### Task prompt:
When you write out the entries, keep every line exactly as it appears.
[Task material — start]
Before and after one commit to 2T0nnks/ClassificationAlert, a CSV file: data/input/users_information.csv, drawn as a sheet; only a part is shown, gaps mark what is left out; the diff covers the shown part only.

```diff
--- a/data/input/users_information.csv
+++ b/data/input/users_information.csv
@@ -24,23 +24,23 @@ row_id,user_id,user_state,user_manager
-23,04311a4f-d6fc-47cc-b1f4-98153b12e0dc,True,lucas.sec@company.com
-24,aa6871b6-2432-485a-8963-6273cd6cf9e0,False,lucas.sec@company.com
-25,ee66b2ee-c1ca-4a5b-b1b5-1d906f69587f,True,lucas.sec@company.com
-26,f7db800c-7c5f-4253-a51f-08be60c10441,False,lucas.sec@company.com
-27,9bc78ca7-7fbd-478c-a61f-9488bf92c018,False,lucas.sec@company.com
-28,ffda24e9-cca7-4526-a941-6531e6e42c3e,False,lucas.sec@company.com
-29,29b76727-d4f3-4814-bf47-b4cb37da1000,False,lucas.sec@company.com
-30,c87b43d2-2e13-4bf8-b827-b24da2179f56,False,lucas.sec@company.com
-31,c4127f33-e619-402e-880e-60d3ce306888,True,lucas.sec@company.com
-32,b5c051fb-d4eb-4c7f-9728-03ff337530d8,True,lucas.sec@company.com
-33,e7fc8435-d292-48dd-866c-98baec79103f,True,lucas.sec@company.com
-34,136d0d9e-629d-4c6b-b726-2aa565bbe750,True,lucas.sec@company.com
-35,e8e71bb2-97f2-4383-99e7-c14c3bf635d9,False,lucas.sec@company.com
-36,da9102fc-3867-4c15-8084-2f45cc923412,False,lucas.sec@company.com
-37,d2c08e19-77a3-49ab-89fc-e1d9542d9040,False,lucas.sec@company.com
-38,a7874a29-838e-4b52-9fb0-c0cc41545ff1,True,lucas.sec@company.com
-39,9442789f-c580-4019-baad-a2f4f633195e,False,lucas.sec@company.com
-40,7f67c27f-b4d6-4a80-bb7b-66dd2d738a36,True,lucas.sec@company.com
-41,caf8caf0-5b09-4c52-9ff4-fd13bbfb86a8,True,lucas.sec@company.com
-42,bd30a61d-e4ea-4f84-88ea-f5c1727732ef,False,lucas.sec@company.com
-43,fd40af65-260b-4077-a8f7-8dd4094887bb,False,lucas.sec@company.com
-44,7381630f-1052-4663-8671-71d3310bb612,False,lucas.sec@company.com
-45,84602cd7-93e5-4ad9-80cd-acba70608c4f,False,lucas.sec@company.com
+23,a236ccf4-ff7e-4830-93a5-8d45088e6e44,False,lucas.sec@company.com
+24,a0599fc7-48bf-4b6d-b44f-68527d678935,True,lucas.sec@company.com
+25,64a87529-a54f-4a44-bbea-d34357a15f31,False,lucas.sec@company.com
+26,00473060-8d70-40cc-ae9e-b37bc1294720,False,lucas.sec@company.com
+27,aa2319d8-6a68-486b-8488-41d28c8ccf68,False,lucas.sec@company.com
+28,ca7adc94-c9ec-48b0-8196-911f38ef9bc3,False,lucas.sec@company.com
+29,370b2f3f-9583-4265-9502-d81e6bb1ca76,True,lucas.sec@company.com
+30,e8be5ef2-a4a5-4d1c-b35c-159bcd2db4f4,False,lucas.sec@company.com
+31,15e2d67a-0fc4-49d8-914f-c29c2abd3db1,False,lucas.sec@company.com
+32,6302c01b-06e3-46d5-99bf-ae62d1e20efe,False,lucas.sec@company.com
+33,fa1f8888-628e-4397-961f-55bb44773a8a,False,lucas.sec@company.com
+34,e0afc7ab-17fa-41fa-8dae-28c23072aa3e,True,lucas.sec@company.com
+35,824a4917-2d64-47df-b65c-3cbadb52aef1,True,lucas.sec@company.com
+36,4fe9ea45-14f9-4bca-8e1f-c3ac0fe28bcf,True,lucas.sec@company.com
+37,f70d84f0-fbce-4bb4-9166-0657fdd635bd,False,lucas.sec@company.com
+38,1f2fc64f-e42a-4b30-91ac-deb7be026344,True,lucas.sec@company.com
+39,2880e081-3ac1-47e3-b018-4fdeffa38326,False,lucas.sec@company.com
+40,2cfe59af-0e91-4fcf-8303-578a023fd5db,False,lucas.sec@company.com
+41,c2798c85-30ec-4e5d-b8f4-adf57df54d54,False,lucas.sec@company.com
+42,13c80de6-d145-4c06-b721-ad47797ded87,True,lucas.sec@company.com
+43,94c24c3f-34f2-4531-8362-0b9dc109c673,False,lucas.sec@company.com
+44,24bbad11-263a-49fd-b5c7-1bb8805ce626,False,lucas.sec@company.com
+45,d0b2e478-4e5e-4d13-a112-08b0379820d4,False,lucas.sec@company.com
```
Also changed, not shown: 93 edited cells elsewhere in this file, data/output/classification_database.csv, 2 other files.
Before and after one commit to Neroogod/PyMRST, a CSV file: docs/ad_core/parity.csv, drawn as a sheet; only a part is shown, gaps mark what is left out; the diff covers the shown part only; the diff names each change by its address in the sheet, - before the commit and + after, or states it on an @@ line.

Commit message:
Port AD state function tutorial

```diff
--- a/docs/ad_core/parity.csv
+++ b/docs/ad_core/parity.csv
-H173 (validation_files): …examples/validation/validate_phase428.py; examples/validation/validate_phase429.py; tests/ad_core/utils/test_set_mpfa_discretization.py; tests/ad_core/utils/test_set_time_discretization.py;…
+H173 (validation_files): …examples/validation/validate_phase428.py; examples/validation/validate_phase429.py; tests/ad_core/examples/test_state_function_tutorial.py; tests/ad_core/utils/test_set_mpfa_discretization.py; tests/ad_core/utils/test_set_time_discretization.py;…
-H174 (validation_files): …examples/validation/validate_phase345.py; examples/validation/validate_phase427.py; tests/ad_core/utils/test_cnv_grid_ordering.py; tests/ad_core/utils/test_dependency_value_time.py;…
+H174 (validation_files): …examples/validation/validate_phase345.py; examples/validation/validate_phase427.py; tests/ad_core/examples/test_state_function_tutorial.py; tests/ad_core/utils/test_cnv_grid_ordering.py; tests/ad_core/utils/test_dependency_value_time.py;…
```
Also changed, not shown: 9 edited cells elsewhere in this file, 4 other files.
[Task material — finish]
### Problem solution:
Before and after one commit to 2T0nnks/ClassificationAlert, a CSV file: data/input/users_information.csv, drawn as a sheet; only a part is shown, gaps mark what is left out; the diff covers the shown part only.

```diff
--- a/data/input/users_information.csv
+++ b/data/input/users_information.csv
@@ -24,23 +24,23 @@ row_id,user_id,user_state,user_manager
-23,04311a4f-d6fc-47cc-b1f4-98153b12e0dc,True,lucas.sec@company.com
-24,aa6871b6-2432-485a-8963-6273cd6cf9e0,False,lucas.sec@company.com
-25,ee66b2ee-c1ca-4a5b-b1b5-1d906f69587f,True,lucas.sec@company.com
-26,f7db800c-7c5f-4253-a51f-08be60c10441,False,lucas.sec@company.com
-27,9bc78ca7-7fbd-478c-a61f-9488bf92c018,False,lucas.sec@company.com
-28,ffda24e9-cca7-4526-a941-6531e6e42c3e,False,lucas.sec@company.com
-29,29b76727-d4f3-4814-bf47-b4cb37da1000,False,lucas.sec@company.com
-30,c87b43d2-2e13-4bf8-b827-b24da2179f56,False,lucas.sec@company.com
-31,c4127f33-e619-402e-880e-60d3ce306888,True,lucas.sec@company.com
-32,b5c051fb-d4eb-4c7f-9728-03ff337530d8,True,lucas.sec@company.com
-33,e7fc8435-d292-48dd-866c-98baec79103f,True,lucas.sec@company.com
-34,136d0d9e-629d-4c6b-b726-2aa565bbe750,True,lucas.sec@company.com
-35,e8e71bb2-97f2-4383-99e7-c14c3bf635d9,False,lucas.sec@company.com
-36,da9102fc-3867-4c15-8084-2f45cc923412,False,lucas.sec@company.com
-37,d2c08e19-77a3-49ab-89fc-e1d9542d9040,False,lucas.sec@company.com
-38,a7874a29-838e-4b52-9fb0-c0cc41545ff1,True,lucas.sec@company.com
-39,9442789f-c580-4019-baad-a2f4f633195e,False,lucas.sec@company.com
-40,7f67c27f-b4d6-4a80-bb7b-66dd2d738a36,True,lucas.sec@company.com
-41,caf8caf0-5b09-4c52-9ff4-fd13bbfb86a8,True,lucas.sec@company.com
-42,bd30a61d-e4ea-4f84-88ea-f5c1727732ef,False,lucas.sec@company.com
-43,fd40af65-260b-4077-a8f7-8dd4094887bb,False,lucas.sec@company.com
-44,7381630f-1052-4663-8671-71d3310bb612,False,lucas.sec@company.com
-45,84602cd7-93e5-4ad9-80cd-acba70608c4f,False,lucas.sec@company.com
+23,a236ccf4-ff7e-4830-93a5-8d45088e6e44,False,lucas.sec@company.com
+24,a0599fc7-48bf-4b6d-b44f-68527d678935,True,lucas.sec@company.com
+25,64a87529-a54f-4a44-bbea-d34357a15f31,False,lucas.sec@company.com
+26,00473060-8d70-40cc-ae9e-b37bc1294720,False,lucas.sec@company.com
+27,aa2319d8-6a68-486b-8488-41d28c8ccf68,False,lucas.sec@company.com
+28,ca7adc94-c9ec-48b0-8196-911f38ef9bc3,False,lucas.sec@company.com
+29,370b2f3f-9583-4265-9502-d81e6bb1ca76,True,lucas.sec@company.com
+30,e8be5ef2-a4a5-4d1c-b35c-159bcd2db4f4,False,lucas.sec@company.com
+31,15e2d67a-0fc4-49d8-914f-c29c2abd3db1,False,lucas.sec@company.com
+32,6302c01b-06e3-46d5-99bf-ae62d1e20efe,False,lucas.sec@company.com
+33,fa1f8888-628e-4397-961f-55bb44773a8a,False,lucas.sec@company.com
+34,e0afc7ab-17fa-41fa-8dae-28c23072aa3e,True,lucas.sec@company.com
+35,824a4917-2d64-47df-b65c-3cbadb52aef1,True,lucas.sec@company.com
+36,4fe9ea45-14f9-4bca-8e1f-c3ac0fe28bcf,True,lucas.sec@company.com
+37,f70d84f0-fbce-4bb4-9166-0657fdd635bd,False,lucas.sec@company.com
+38,1f2fc64f-e42a-4b30-91ac-deb7be026344,True,lucas.sec@company.com
+39,2880e081-3ac1-47e3-b018-4fdeffa38326,False,lucas.sec@company.com
+40,2cfe59af-0e91-4fcf-8303-578a023fd5db,False,lucas.sec@company.com
+41,c2798c85-30ec-4e5d-b8f4-adf57df54d54,False,lucas.sec@company.com
+42,13c80de6-d145-4c06-b721-ad47797ded87,True,lucas.sec@company.com
+43,94c24c3f-34f2-4531-8362-0b9dc109c673,False,lucas.sec@company.com
+44,24bbad11-263a-49fd-b5c7-1bb8805ce626,False,lucas.sec@company.com
+45,d0b2e478-4e5e-4d13-a112-08b0379820d4,False,lucas.sec@company.com
```
Also changed, not shown: 93 edited cells elsewhere in this file, data/output/classification_database.csv, 2 other files.
Before and after one commit to Neroogod/PyMRST, a CSV file: docs/ad_core/parity.csv, drawn as a sheet; only a part is shown, gaps mark what is left out; the diff covers the shown part only; the diff names each change by its address in the sheet, - before the commit and + after, or states it on an @@ line.

Commit message:
Port AD state function tutorial

```diff
--- a/docs/ad_core/parity.csv
+++ b/docs/ad_core/parity.csv
-H173 (validation_files): …examples/validation/validate_phase428.py; examples/validation/validate_phase429.py; tests/ad_core/utils/test_set_mpfa_discretization.py; tests/ad_core/utils/test_set_time_discretization.py;…
+H173 (validation_files): …examples/validation/validate_phase428.py; examples/validation/validate_phase429.py; tests/ad_core/examples/test_state_function_tutorial.py; tests/ad_core/utils/test_set_mpfa_discretization.py; tests/ad_core/utils/test_set_time_discretization.py;…
-H174 (validation_files): …examples/validation/validate_phase345.py; examples/validation/validate_phase427.py; tests/ad_core/utils/test_cnv_grid_ordering.py; tests/ad_core/utils/test_dependency_value_time.py;…
+H174 (validation_files): …examples/validation/validate_phase345.py; examples/validation/validate_phase427.py; tests/ad_core/examples/test_state_function_tutorial.py; tests/ad_core/utils/test_cnv_grid_ordering.py; tests/ad_core/utils/test_dependency_value_time.py;…
```
Also changed, not shown: 9 edited cells elsewhere in this file, 4 other files.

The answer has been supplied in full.